Bowie Sate University, Maryland
Cultural Studies paper by Fenyő, Mario (all papers)
Hungarians in Africa
This paper is a selective study of outstanding Hungarian travelers who have crossed borders, geographically and figuratively speaking, into the African continent. There is considerable distance between Hungary, their homeland, and Africa, if we take culture and civilization into consideration. Africans are not neighbors, except maybe in a spiritual sense.
My selection would include the careers of Moritz Benyovszky, Laszlo Magyar and Emil Torday from the 18th and 19th centuries. These names are vaguely familiar to many Hungarians, but almost unknown to the world at large. They deserve better. Unlike their West European counterparts (Burton, Baker, Stanley, Brazza, Evans-Pritchard, but even the relatively liberal Livingstone and Leo Frobenius), they have distinguished themselves by their receptive and respectful attitude toward Africans in the Congo, in Angola, in Madagascar in particular. Two of the three travelers became African rulers or chiefs, not by dint of force, but by earning the friendship of the native population. The third, Torday, had to abandon Africa because of a hunting accident.
The three Hungarian travelers distinguished themselves in different fields. In addition to familiarization with cultures and languages, one became a self-taught anthropologist, an art collector, and a historian. Torday wrote grammars and compiled vocabularies in half a dozen African languages. It was only in 2011 that his contributions became amply recognized in Hungary proper, thanks to a scholarly expedition focusing on his legacy to the continent and the touring exhibition resulting from it.
Brief Professional Bio:
Dr. Fenyo has been a fixture at Bowie State University since 1988. He represents the ethnic diversity of the institution in microcosm, having lived, worked, taught and studied in Europe (Eastern and Western), Africa (Nigeria, Sudan, Namibia), Asia (Korea), the Caribbean (Puerto Rico, Trinidad) and, of course, various regions of the United States.

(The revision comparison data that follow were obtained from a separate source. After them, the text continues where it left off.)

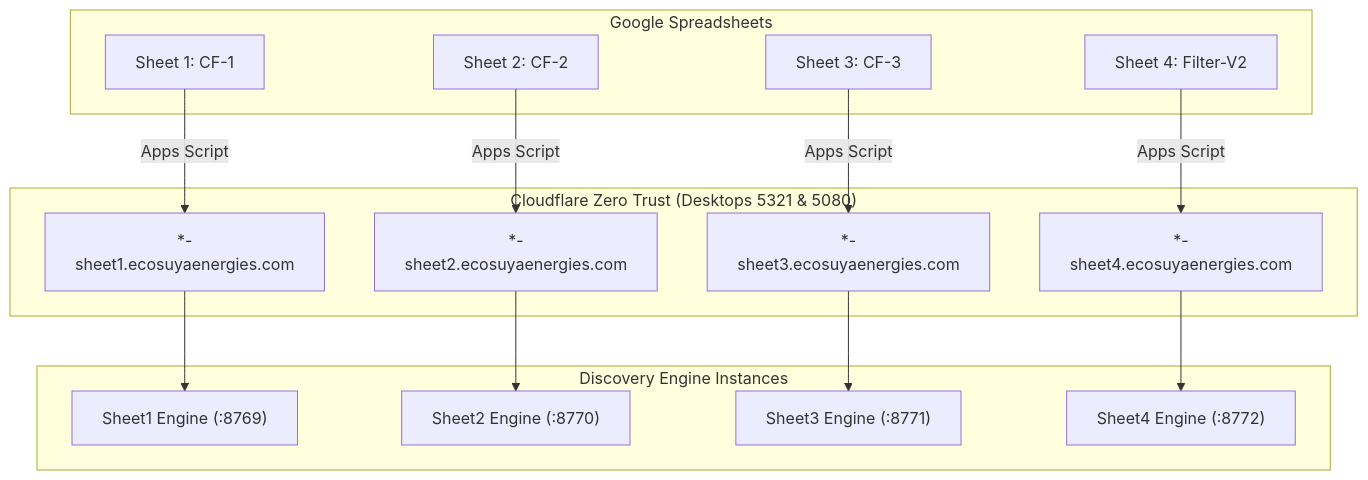
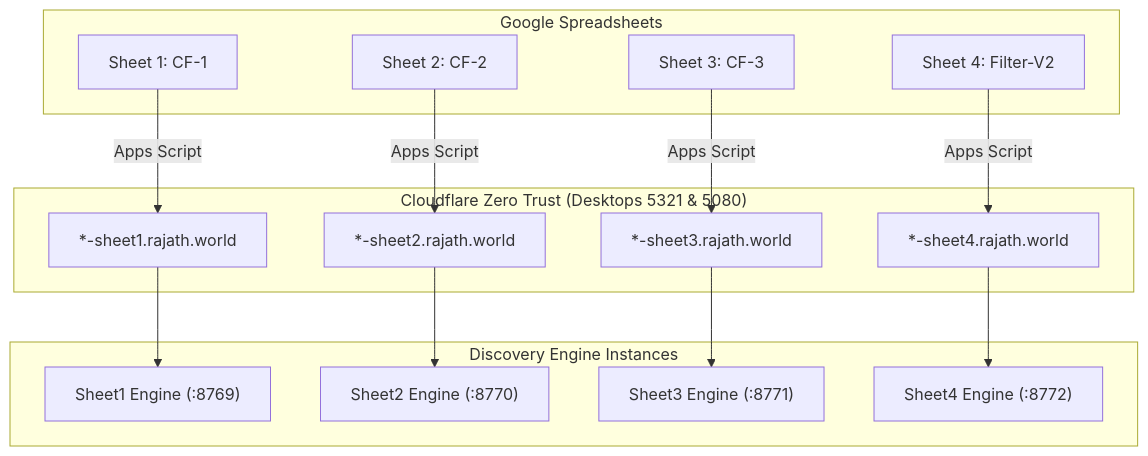
One commit to Viz38/publishing-disc changed the diagram in README.md. Above: the diagram before and after it, drawn with Mermaid. The commit also changed other lines of this file and 6 other files, not shown here.

Commit message:
chore: update fleet domain from ecosuyaenergies.com to rajath.world

````diff
--- a/README.md
+++ b/README.md
@@ -9,28 +9,28 @@
 ```mermaid
 graph TD
     subgraph Sheets["Google Spreadsheets"]
         S1["Sheet 1: CF-1"]
         S2["Sheet 2: CF-2"]
         S3["Sheet 3: CF-3"]
         S4["Sheet 4: Filter-V2"]
     end
 
     subgraph Tunnel["Cloudflare Zero Trust (Desktops 5321 & 5080)"]
-        CF1["*-sheet1.ecosuyaenergies.com"]
-        CF2["*-sheet2.ecosuyaenergies.com"]
-        CF3["*-sheet3.ecosuyaenergies.com"]
-        CF4["*-sheet4.ecosuyaenergies.com"]
+        CF1["*-sheet1.rajath.world"]
+        CF2["*-sheet2.rajath.world"]
+        CF3["*-sheet3.rajath.world"]
+        CF4["*-sheet4.rajath.world"]
     end
 
     subgraph Engines["Discovery Engine Instances"]
         E1["Sheet1 Engine (:8769)"]
         E2["Sheet2 Engine (:8770)"]
         E3["Sheet3 Engine (:8771)"]
         E4["Sheet4 Engine (:8772)"]
     end
 
     S1 --> |Apps Script| CF1 --> E1
     S2 --> |Apps Script| CF2 --> E2
     S3 --> |Apps Script| CF3 --> E3
     S4 --> |Apps Script| CF4 --> E4
 ```
````
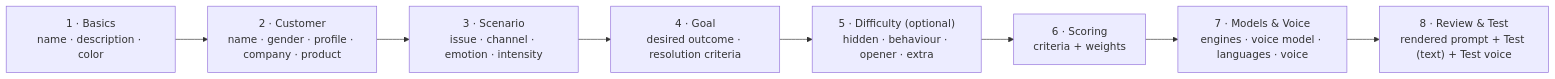
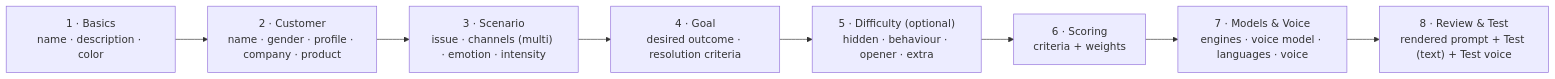
One commit to shaik-pentafox/learnium changed the fourth of 6 diagrams in docs/PERSONA_PROMPT_ARCHITECTURE.md. Above: the diagram before and after it, drawn with Mermaid. The commit also changed other lines of this file and 60 other files, not shown here.

````diff
--- a/docs/PERSONA_PROMPT_ARCHITECTURE.md
+++ b/docs/PERSONA_PROMPT_ARCHITECTURE.md
@@ -287,11 +297,11 @@
 ```mermaid
 flowchart LR
     ST1["1 · Basics<br/>name · description · color"] -->
     ST2["2 · Customer<br/>name · gender · profile · company · product"] -->
-    ST3["3 · Scenario<br/>issue · channel · emotion · intensity"] -->
+    ST3["3 · Scenario<br/>issue · channels (multi) · emotion · intensity"] -->
     ST4["4 · Goal<br/>desired outcome · resolution criteria"] -->
     ST5["5 · Difficulty (optional)<br/>hidden · behaviour · opener · extra"] -->
     ST6["6 · Scoring<br/>criteria + weights"] -->
     ST7["7 · Models & Voice<br/>engines · voice model · languages · voice"] -->
     ST8["8 · Review & Test<br/>rendered prompt + Test (text) + Test voice"]
 ```
````
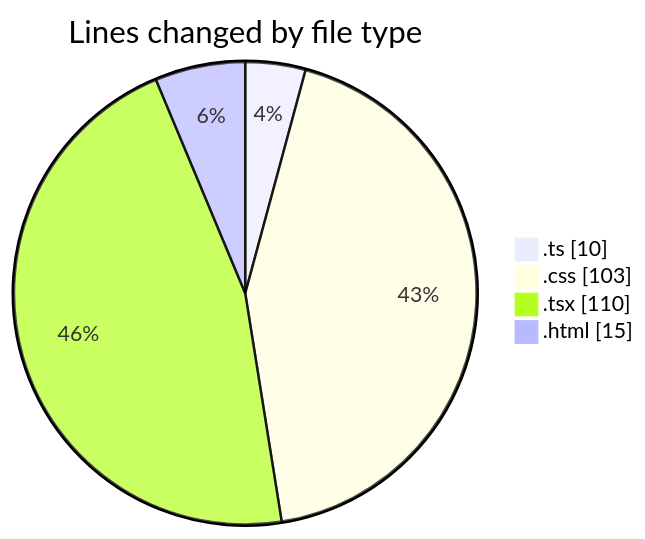
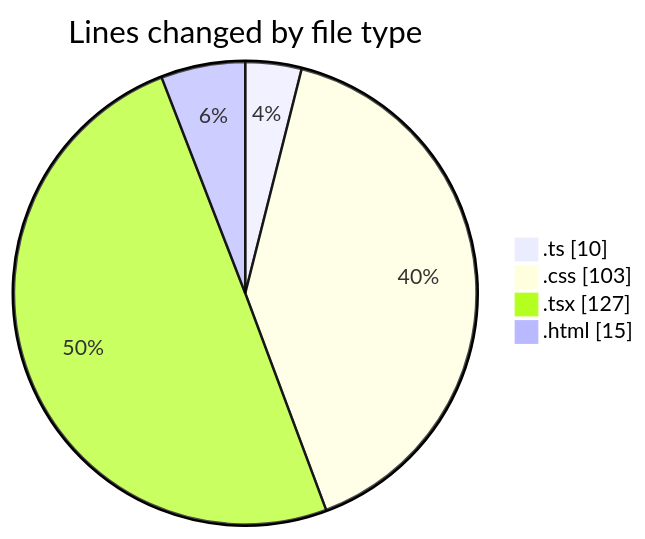
Before and after one commit to EIIisD/code-tracking: the first of 2 diagrams in 2025-07-31/tw-server/README.md, drawn with Mermaid. The commit also changed other lines of this file and 1 other file, not shown here.

````diff
--- a/2025-07-31/tw-server/README.md
+++ b/2025-07-31/tw-server/README.md
@@ -25,8 +25,8 @@
 ```mermaid
 pie showData
 title Lines changed by file type
 ".ts" : 10
 ".css" : 103
-".tsx" : 110
+".tsx" : 127
 ".html" : 15
 ```
````
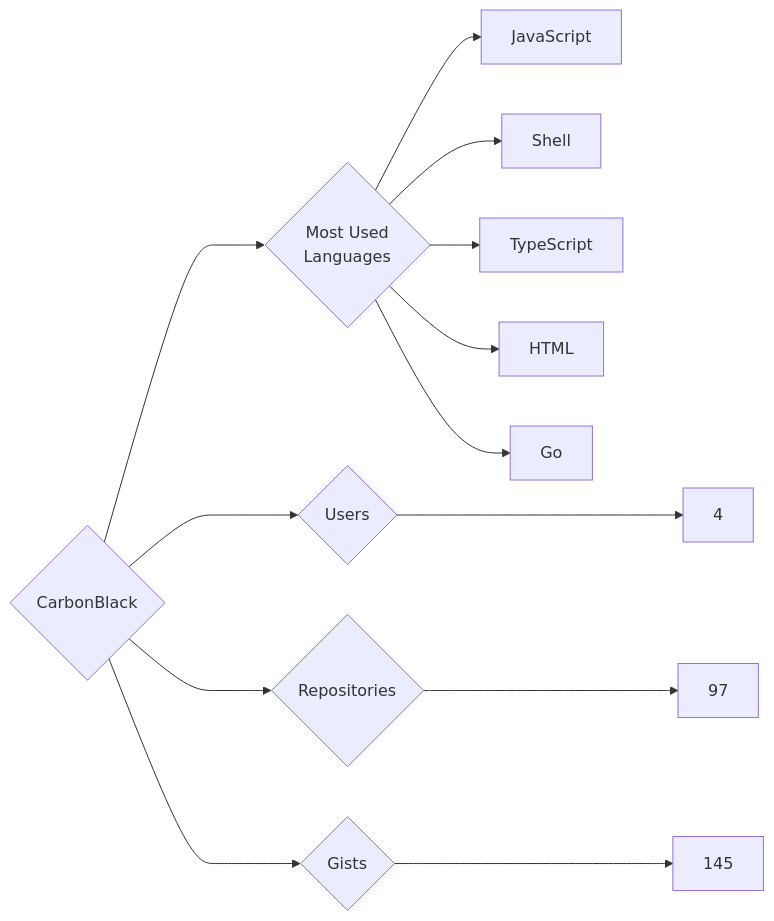
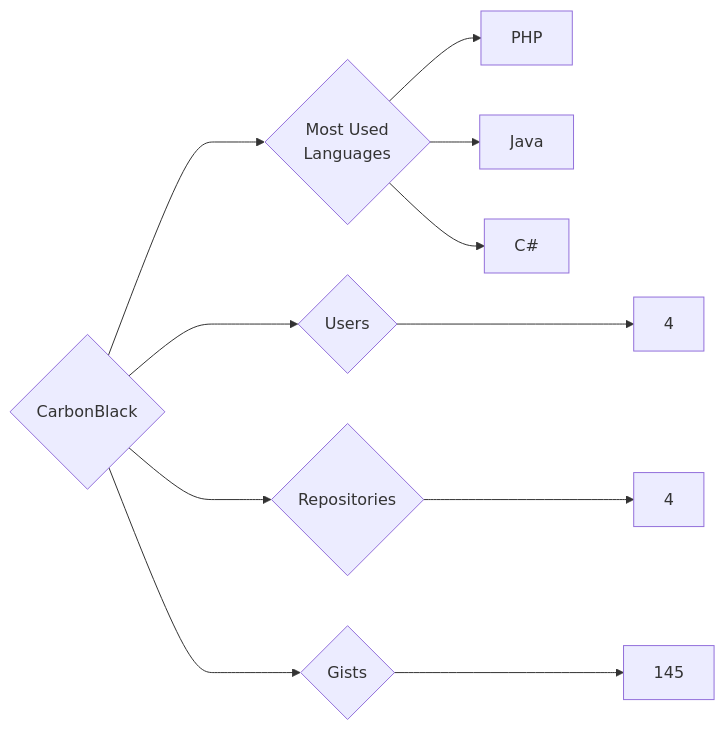
One commit to trickest/insiders changed the diagram in targets/CarbonBlack/README.md. Above: the diagram before and after it, drawn with Mermaid. The commit also changed 1023 other files, not shown here.

````diff
--- a/targets/CarbonBlack/README.md
+++ b/targets/CarbonBlack/README.md
@@ -3,13 +3,11 @@
 ```mermaid
 graph LR
 COMPANY_NAME{CarbonBlack}
 COMPANY_NAME ---> U{Users} ---> UN[4]
-COMPANY_NAME ---> R{Repositories} ---> RN[97]
+COMPANY_NAME ---> R{Repositories} ---> RN[4]
 COMPANY_NAME ---> G{Gists} ---> GN[145]
 COMPANY_NAME ---> ML{Most Used<br>Languages}
-ML --> JavaScript[JavaScript]
-ML --> Shell[Shell]
-ML --> TypeScript[TypeScript]
-ML --> HTML[HTML]
-ML --> Go[Go]
+ML --> PHP[PHP]
+ML --> Java[Java]
+ML --> C#[C#]
 ```
````
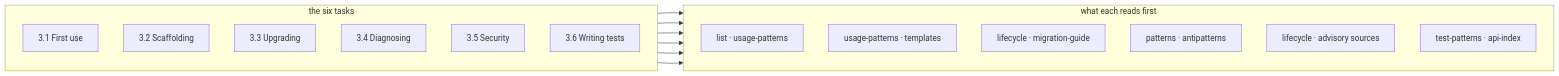
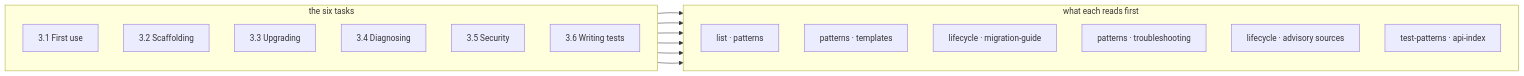
The second of 2 diagrams in standards/consumption/consumption-map.md (miri-whl/miri-standard), drawn with Mermaid before and after one commit. The commit also changed other lines of this file and 103 other files, not shown here.

````diff
--- a/standards/consumption/consumption-map.md
+++ b/standards/consumption/consumption-map.md
@@ -171,27 +172,27 @@
 ```mermaid
 flowchart LR
     subgraph T["the six tasks"]
         direction TB
         t1["3.1 First use"]
         t2["3.2 Scaffolding"]
         t3["3.3 Upgrading"]
         t4["3.4 Diagnosing"]
         t5["3.5 Security"]
         t6["3.6 Writing tests"]
     end
     subgraph D["what each reads first"]
         direction TB
-        d1["list · usage-patterns"]
-        d2["usage-patterns · templates"]
+        d1["list · patterns"]
+        d2["patterns · templates"]
         d3["lifecycle · migration-guide"]
-        d4["patterns · antipatterns"]
+        d4["patterns · troubleshooting"]
         d5["lifecycle · advisory sources"]
         d6["test-patterns · api-index"]
     end
     t1 --> d1
     t2 --> d2
     t3 --> d3
     t4 --> d4
     t5 --> d5
     t6 --> d6
 ```
````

He has served as President of the Association of Third World Studies. Dr. Fenyo teaches world civilizations, history of the United States, history of Europe and, occasionally, African-American and Latin American history as well. He writes books, essays and articles on a variety of topics, but his favorite ones include the "Third World” (compared), and 20th /21st century East-Central Europe, particularly Hungarian history. He has the habit (some say the “bad habit”) of challenging and revising commonly accepted notions, seeking controversy, and getting it. He prefers asking questions to giving answers (mainly because he has too few of the latter). He would rather work in groups, as opposed to compete individually. He models himself on Thoreau, Neruda, Neto, Nkrumah, and many other peace-loving people. His favorite writers are those of the Nyugat generation.